— Your goal —
Count every line of these entries that holds the word "path", and reply with the number only.
━━━━
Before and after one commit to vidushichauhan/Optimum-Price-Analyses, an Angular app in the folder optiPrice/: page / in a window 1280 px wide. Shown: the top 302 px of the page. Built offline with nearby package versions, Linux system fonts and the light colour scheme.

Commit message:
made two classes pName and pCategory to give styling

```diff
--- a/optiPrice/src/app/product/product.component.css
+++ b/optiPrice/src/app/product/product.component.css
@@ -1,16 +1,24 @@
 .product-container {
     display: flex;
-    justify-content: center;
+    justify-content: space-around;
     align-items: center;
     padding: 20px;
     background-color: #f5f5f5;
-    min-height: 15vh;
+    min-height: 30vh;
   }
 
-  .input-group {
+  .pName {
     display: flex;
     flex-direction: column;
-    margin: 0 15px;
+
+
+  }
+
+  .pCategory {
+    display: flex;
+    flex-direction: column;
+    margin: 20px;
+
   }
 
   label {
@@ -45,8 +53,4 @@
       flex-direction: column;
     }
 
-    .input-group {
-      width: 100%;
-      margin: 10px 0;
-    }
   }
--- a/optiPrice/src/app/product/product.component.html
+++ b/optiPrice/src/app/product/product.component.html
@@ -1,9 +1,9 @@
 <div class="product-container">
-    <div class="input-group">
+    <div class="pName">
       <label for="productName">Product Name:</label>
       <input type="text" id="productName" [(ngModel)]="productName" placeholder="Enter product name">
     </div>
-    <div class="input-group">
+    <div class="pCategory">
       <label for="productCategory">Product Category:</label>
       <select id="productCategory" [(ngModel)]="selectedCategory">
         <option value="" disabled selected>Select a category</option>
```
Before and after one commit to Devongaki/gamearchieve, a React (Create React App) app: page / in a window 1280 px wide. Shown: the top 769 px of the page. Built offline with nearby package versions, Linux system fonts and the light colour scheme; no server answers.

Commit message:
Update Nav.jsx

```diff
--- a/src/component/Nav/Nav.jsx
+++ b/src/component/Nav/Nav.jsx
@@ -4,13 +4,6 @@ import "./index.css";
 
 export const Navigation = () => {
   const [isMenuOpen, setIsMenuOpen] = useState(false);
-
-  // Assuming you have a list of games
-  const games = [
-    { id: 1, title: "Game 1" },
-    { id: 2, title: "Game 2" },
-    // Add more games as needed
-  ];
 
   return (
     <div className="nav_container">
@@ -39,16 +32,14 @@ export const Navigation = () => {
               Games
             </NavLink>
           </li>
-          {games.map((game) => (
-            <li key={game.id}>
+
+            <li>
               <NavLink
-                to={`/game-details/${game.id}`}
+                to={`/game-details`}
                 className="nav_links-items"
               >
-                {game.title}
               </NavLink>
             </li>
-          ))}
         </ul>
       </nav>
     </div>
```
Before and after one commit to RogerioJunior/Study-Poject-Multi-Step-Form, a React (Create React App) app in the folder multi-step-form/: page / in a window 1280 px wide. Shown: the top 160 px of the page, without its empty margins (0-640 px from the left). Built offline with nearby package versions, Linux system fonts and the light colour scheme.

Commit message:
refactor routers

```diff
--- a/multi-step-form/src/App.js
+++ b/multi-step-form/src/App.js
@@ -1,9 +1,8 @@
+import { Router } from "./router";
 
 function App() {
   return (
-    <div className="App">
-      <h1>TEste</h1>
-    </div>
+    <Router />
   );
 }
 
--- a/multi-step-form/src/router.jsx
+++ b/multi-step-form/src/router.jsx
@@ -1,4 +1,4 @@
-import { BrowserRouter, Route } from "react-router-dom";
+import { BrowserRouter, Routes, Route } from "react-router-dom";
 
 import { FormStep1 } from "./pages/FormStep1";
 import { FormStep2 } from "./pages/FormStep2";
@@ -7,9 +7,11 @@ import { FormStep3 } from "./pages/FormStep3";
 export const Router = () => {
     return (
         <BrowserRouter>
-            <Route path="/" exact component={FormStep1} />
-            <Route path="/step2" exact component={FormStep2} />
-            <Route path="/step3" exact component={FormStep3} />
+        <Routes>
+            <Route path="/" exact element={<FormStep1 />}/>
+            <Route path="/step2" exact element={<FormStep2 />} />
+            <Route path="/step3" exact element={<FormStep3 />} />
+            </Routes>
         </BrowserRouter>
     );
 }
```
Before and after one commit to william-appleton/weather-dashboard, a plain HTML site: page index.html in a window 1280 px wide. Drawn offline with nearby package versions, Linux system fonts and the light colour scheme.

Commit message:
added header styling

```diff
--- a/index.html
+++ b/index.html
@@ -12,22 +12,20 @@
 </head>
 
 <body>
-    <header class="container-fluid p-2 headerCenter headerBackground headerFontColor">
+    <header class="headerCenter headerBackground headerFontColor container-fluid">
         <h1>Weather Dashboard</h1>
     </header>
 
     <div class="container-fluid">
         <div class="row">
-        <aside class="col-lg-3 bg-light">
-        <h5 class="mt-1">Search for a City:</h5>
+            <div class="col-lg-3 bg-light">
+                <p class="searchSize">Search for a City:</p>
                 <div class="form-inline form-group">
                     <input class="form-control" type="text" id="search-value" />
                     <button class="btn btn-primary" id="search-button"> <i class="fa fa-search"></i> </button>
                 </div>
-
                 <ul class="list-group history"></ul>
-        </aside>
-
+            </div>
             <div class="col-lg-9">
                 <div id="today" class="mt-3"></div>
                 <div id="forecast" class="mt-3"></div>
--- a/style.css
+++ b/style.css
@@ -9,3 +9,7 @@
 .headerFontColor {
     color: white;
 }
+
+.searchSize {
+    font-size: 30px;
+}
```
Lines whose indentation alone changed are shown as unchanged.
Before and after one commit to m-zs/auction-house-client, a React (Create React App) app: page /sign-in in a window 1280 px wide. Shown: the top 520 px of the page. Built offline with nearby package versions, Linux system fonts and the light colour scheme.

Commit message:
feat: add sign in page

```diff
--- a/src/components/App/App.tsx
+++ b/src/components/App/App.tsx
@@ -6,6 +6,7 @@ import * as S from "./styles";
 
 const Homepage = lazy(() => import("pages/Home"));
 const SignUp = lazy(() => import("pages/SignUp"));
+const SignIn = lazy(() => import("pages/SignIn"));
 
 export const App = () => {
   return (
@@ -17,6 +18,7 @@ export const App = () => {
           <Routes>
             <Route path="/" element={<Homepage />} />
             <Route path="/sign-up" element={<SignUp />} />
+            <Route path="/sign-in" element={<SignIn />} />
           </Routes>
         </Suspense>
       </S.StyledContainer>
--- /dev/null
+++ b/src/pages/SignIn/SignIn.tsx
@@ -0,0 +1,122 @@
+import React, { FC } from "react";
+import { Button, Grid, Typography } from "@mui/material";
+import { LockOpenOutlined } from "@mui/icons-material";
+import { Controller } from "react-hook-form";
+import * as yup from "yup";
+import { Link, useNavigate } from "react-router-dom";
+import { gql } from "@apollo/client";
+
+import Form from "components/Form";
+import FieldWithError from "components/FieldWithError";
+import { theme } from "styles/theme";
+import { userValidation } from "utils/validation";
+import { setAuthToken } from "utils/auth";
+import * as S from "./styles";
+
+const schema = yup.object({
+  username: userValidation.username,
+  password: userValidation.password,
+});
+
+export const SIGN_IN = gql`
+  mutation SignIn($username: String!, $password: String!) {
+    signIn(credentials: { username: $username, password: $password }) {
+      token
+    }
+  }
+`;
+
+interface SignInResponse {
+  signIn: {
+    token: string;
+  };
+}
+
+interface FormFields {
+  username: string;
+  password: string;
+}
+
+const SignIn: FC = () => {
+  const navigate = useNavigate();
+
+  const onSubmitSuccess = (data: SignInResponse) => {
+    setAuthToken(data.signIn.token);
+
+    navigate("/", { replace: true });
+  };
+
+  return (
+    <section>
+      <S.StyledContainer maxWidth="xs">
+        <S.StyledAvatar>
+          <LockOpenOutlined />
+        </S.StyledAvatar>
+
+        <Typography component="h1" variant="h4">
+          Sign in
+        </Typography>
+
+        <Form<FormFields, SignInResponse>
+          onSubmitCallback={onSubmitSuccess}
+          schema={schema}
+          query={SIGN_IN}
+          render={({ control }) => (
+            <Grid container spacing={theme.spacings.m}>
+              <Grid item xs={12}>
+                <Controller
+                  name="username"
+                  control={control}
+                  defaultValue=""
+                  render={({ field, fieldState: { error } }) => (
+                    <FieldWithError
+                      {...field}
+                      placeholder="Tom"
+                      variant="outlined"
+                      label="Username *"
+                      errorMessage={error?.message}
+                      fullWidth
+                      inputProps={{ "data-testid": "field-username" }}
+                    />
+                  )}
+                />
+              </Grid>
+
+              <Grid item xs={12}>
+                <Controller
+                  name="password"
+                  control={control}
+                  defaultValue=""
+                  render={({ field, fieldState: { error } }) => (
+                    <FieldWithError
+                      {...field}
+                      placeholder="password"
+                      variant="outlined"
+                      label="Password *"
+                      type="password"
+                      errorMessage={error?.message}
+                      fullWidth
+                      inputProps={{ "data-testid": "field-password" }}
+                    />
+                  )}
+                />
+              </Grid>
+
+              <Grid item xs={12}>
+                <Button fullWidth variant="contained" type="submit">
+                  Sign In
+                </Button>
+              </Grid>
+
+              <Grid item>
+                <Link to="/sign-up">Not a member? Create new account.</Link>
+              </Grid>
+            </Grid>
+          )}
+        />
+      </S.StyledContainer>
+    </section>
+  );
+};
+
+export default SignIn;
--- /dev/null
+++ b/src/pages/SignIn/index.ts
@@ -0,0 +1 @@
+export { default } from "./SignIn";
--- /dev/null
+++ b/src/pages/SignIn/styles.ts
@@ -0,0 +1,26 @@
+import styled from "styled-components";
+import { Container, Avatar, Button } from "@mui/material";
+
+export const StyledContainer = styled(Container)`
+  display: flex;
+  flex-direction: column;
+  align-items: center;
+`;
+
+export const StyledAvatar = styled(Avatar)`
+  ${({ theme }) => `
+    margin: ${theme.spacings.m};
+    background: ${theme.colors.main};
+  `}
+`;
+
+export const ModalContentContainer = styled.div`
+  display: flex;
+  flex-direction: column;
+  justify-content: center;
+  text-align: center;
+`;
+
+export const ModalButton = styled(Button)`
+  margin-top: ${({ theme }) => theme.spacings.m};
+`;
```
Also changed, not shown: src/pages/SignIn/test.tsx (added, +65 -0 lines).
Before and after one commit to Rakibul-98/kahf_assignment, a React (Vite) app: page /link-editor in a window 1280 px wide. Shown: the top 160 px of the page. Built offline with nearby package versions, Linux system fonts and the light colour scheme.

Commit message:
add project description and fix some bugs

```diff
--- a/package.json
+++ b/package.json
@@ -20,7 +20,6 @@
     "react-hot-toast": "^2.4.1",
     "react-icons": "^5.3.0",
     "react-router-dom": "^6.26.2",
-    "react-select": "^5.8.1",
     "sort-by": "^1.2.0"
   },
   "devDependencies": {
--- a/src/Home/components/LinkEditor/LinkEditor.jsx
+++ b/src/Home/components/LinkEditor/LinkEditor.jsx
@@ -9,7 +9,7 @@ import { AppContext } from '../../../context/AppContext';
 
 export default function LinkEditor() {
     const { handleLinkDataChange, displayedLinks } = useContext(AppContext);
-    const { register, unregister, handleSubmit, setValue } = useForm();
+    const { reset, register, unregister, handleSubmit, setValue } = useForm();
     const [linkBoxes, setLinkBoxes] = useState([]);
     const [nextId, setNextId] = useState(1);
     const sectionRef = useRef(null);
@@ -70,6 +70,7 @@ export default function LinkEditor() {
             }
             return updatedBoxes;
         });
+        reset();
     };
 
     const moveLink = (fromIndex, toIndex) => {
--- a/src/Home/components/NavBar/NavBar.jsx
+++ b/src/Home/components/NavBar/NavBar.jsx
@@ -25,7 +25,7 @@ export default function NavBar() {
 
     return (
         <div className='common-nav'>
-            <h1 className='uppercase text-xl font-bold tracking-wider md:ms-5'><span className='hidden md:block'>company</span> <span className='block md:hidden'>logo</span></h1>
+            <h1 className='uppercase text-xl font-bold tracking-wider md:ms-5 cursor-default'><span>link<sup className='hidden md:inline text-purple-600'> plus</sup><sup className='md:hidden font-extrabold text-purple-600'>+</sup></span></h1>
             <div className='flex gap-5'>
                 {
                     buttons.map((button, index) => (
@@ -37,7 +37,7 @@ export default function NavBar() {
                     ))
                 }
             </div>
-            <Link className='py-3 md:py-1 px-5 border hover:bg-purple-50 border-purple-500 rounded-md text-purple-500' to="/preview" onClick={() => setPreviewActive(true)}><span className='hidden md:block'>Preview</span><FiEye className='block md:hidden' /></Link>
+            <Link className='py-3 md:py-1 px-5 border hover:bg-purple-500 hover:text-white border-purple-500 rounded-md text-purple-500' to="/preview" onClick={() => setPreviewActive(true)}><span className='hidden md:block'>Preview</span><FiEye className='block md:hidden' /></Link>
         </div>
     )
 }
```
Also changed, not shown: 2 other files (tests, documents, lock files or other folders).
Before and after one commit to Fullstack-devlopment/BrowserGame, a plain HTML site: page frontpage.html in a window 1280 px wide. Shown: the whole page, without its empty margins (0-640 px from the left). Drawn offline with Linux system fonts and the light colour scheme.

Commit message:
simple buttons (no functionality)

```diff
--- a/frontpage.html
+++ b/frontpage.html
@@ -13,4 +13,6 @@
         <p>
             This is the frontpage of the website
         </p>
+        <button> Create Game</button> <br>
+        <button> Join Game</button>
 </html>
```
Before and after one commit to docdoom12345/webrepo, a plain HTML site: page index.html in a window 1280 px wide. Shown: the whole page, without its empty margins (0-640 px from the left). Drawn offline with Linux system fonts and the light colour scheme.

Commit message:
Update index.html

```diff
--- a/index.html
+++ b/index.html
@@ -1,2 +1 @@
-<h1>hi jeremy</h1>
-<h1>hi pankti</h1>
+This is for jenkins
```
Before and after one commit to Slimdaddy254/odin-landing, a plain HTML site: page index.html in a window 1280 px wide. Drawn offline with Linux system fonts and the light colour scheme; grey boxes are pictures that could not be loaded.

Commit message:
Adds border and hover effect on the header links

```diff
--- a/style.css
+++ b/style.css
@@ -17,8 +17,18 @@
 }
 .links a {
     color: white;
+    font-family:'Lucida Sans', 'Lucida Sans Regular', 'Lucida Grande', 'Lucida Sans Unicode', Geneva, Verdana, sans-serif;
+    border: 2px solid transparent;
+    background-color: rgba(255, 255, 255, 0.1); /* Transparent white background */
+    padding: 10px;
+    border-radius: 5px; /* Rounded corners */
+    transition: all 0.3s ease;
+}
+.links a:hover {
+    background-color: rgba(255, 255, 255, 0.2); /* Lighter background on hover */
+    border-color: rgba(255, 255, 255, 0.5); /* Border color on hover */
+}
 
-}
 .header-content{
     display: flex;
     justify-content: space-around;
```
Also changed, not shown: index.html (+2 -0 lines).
━━━━
— Answer to the exercise —
9